Problem requirements:
Among the lines below, list those containing the string "only".

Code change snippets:
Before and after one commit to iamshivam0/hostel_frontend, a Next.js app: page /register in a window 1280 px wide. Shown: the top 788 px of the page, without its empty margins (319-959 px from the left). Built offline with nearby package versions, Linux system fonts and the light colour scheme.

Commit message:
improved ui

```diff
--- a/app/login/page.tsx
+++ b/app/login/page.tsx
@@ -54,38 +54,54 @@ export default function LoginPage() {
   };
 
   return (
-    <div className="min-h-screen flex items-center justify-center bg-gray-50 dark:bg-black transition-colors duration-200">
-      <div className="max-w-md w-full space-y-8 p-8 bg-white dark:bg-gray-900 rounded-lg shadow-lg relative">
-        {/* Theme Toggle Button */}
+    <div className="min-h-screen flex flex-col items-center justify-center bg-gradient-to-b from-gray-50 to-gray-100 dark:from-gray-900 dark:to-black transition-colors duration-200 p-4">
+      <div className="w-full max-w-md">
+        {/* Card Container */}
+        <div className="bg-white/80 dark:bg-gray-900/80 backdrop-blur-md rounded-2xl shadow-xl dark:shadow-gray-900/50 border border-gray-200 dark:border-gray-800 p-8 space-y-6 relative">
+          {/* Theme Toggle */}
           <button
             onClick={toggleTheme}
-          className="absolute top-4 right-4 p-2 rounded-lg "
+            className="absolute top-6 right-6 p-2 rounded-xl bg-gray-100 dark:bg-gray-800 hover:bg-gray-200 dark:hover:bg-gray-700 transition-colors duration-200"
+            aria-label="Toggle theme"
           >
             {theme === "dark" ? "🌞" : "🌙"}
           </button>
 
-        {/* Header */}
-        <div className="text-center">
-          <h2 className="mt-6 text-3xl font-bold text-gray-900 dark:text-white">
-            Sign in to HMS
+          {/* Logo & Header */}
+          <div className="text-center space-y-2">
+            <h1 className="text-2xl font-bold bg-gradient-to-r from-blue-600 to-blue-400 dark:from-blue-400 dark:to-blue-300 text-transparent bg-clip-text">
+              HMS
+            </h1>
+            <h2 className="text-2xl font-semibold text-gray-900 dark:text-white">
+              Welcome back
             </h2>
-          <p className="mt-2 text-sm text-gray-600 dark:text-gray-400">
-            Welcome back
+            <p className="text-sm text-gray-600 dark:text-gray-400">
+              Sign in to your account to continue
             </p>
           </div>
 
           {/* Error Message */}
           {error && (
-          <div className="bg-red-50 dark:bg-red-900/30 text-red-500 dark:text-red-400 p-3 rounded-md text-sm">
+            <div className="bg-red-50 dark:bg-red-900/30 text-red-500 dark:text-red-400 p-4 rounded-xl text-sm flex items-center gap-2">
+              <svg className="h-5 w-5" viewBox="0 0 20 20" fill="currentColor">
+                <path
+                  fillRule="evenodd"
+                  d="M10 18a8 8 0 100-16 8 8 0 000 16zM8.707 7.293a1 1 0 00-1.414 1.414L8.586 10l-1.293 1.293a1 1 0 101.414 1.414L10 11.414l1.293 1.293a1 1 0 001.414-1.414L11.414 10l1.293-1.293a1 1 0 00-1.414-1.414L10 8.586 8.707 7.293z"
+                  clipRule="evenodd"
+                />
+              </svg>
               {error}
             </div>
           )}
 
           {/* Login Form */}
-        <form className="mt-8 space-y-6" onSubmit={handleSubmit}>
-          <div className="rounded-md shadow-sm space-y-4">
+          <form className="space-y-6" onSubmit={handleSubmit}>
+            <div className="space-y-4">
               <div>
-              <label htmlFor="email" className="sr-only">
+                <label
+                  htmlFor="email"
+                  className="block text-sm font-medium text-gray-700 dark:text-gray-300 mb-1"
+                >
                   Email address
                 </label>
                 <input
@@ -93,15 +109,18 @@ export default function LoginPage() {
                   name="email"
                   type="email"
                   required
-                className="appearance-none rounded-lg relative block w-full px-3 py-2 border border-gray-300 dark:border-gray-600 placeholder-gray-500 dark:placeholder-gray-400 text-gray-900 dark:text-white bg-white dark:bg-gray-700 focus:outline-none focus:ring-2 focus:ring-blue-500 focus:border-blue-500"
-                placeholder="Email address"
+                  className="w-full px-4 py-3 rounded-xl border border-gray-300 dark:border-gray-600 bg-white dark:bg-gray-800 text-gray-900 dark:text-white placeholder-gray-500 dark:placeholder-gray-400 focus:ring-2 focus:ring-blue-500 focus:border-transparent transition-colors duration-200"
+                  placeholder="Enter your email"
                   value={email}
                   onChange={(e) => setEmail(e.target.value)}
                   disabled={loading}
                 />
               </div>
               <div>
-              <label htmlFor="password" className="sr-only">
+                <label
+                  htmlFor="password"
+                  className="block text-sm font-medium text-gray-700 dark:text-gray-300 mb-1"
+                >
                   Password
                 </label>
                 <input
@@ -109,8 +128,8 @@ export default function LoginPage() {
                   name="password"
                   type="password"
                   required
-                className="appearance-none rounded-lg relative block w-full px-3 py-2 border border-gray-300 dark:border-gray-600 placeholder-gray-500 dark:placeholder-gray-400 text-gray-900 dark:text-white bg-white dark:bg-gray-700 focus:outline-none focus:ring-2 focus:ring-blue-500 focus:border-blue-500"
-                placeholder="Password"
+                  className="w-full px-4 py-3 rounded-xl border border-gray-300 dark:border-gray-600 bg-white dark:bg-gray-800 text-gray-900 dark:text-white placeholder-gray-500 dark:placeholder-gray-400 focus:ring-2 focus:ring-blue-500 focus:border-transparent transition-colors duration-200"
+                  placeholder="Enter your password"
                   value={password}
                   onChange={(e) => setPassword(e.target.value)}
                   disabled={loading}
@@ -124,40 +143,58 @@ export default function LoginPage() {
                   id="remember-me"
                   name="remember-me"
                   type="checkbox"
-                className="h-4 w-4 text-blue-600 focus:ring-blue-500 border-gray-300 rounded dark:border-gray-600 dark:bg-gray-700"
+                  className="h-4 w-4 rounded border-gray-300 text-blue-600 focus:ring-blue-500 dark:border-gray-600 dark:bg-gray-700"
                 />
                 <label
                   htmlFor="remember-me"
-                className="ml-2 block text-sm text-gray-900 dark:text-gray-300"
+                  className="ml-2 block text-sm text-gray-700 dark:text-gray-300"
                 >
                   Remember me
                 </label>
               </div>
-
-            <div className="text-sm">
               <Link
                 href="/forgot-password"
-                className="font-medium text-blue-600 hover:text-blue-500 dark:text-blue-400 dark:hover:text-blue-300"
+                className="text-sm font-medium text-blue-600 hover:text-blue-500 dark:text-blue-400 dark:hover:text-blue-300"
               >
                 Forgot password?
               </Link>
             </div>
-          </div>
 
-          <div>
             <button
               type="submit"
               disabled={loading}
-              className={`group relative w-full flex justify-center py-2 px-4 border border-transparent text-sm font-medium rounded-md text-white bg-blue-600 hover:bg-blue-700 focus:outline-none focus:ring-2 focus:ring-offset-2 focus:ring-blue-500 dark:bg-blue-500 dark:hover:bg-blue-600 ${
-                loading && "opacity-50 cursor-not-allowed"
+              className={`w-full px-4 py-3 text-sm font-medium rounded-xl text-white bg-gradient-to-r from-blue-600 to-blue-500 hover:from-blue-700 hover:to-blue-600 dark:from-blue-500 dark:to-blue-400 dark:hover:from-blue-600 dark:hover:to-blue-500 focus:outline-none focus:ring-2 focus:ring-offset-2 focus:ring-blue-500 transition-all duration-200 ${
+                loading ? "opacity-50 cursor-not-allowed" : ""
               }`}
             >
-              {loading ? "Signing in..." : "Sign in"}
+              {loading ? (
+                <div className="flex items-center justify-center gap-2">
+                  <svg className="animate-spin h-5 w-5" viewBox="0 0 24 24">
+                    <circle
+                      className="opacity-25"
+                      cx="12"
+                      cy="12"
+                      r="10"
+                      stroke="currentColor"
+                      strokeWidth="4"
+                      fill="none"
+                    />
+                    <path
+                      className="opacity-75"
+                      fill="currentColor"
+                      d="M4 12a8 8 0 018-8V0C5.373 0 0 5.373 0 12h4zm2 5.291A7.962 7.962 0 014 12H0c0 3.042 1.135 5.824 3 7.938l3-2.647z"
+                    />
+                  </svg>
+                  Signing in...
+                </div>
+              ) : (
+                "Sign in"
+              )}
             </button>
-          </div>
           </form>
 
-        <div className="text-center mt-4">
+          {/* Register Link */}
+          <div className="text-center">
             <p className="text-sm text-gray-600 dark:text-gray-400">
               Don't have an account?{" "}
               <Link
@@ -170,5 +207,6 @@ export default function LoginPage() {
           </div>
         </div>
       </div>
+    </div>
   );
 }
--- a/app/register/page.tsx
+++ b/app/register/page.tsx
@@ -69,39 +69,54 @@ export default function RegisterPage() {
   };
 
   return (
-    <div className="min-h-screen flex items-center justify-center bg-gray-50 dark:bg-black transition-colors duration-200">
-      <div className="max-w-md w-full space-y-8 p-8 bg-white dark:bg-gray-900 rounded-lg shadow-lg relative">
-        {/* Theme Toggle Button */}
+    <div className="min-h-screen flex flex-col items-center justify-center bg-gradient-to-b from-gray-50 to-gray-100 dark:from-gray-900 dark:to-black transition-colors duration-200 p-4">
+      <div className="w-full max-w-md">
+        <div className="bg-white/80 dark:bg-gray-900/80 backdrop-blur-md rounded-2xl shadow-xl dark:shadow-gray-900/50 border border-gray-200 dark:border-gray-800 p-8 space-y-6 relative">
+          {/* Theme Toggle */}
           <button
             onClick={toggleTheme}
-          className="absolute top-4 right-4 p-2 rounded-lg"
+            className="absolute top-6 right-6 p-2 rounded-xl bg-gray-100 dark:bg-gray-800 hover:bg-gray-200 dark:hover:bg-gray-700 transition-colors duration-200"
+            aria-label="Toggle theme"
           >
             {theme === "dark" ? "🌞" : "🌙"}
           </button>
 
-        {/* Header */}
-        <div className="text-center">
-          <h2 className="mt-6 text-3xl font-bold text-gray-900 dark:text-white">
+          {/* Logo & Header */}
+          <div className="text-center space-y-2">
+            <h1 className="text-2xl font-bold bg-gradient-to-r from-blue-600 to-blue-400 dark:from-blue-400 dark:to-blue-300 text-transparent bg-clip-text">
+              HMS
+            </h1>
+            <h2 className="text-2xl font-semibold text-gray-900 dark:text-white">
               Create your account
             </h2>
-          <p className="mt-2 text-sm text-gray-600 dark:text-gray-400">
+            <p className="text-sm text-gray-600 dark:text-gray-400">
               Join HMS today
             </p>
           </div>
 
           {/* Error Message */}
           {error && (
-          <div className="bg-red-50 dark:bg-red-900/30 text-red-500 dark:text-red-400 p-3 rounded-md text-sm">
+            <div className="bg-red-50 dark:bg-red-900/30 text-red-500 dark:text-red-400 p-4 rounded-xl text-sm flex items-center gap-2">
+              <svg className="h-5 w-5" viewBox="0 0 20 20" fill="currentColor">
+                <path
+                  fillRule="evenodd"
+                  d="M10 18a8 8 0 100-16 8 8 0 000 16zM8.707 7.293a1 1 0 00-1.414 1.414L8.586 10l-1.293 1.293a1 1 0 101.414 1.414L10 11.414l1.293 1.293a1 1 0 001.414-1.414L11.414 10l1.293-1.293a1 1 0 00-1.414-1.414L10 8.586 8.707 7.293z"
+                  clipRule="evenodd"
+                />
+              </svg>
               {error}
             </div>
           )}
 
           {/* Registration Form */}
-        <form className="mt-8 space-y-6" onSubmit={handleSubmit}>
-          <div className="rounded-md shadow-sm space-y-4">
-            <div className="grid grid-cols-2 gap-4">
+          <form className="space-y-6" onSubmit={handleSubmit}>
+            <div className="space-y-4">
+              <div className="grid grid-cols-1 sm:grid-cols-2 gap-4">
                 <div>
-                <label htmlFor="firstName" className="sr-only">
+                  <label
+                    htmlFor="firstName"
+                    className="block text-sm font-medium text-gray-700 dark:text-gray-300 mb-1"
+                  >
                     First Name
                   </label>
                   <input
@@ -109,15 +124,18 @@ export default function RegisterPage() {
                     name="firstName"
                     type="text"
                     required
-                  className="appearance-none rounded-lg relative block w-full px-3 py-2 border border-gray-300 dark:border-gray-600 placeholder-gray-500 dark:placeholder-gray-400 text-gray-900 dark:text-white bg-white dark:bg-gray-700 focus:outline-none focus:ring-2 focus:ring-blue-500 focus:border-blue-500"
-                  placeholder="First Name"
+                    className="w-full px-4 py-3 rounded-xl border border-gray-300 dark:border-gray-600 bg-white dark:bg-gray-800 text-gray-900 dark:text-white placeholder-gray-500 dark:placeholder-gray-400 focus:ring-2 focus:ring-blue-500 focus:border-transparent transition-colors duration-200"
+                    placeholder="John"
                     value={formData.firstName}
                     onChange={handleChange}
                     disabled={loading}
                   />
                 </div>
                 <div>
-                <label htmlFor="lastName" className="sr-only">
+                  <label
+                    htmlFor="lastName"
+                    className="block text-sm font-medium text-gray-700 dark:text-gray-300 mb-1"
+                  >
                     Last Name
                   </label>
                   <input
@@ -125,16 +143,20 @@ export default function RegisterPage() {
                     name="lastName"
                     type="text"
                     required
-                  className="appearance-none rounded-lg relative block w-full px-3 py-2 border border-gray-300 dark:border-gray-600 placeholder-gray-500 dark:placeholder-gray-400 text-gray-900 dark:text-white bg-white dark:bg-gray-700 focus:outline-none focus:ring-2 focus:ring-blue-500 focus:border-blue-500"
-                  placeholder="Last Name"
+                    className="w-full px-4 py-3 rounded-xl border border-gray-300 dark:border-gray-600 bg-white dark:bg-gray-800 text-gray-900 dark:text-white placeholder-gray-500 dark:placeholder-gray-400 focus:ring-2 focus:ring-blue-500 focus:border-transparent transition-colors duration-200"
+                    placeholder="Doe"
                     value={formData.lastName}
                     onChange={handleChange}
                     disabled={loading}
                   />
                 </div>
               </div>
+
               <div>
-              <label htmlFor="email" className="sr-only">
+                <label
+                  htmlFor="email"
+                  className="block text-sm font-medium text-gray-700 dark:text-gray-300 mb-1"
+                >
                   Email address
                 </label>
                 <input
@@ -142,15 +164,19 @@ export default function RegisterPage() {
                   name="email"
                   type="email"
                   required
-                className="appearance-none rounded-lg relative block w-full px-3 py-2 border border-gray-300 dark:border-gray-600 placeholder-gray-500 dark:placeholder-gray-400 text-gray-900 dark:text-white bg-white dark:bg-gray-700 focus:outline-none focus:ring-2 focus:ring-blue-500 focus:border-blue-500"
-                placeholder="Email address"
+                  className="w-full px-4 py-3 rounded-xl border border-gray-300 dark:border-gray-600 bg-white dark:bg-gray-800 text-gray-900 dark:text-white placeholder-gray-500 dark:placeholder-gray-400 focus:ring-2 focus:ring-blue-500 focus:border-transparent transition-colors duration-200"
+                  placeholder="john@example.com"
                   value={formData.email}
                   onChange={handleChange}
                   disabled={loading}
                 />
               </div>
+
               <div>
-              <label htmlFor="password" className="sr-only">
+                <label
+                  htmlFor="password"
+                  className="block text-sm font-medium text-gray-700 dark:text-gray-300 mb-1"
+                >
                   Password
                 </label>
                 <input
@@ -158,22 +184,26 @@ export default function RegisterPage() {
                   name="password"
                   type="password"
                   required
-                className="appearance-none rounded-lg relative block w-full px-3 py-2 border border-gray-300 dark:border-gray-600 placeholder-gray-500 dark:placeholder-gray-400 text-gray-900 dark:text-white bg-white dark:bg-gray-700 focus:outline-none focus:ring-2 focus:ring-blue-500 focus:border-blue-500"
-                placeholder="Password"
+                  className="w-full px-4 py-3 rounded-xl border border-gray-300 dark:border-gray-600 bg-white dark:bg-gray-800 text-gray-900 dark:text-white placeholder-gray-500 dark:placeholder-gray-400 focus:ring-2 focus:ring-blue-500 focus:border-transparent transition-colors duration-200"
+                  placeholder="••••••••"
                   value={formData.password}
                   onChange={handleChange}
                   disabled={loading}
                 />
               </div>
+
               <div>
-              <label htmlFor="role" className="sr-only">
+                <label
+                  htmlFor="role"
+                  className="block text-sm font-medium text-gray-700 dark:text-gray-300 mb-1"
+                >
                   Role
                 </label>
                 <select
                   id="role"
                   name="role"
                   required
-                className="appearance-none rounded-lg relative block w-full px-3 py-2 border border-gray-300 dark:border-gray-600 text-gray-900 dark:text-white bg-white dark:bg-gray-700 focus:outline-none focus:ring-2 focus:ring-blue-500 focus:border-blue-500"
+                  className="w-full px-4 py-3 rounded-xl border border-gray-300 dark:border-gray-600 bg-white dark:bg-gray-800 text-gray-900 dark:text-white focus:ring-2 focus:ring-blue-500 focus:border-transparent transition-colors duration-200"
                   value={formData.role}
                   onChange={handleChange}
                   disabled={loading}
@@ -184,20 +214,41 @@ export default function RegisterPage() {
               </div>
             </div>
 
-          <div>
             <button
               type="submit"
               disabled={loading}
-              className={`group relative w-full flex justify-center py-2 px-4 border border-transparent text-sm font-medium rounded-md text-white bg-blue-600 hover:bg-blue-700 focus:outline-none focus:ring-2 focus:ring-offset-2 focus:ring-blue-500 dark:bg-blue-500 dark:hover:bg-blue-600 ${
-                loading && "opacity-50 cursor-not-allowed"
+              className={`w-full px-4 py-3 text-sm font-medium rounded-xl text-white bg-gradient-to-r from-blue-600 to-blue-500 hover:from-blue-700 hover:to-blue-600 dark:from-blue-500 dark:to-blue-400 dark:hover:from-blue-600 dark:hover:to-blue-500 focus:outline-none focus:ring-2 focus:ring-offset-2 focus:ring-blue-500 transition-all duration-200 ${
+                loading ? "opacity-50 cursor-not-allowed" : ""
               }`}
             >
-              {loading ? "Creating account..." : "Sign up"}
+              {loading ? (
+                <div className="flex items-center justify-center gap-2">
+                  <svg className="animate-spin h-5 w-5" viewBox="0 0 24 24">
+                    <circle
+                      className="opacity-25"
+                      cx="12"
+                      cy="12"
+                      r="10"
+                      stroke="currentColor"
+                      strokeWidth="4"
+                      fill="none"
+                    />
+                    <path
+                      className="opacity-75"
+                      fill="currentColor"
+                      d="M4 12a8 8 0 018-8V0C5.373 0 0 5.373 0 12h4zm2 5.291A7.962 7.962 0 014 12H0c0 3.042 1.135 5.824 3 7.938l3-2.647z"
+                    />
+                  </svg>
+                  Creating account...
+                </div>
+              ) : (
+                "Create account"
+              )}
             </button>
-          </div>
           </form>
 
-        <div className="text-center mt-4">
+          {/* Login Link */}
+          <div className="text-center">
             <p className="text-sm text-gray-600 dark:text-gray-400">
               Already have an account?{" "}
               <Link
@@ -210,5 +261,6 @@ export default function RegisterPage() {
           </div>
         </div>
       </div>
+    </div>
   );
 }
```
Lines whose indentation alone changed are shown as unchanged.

Solution to this problem:
-              <label htmlFor="email" className="sr-only">
-              <label htmlFor="password" className="sr-only">
-                <label htmlFor="firstName" className="sr-only">
-                <label htmlFor="lastName" className="sr-only">
-              <label htmlFor="email" className="sr-only">
-              <label htmlFor="password" className="sr-only">
-              <label htmlFor="role" className="sr-only">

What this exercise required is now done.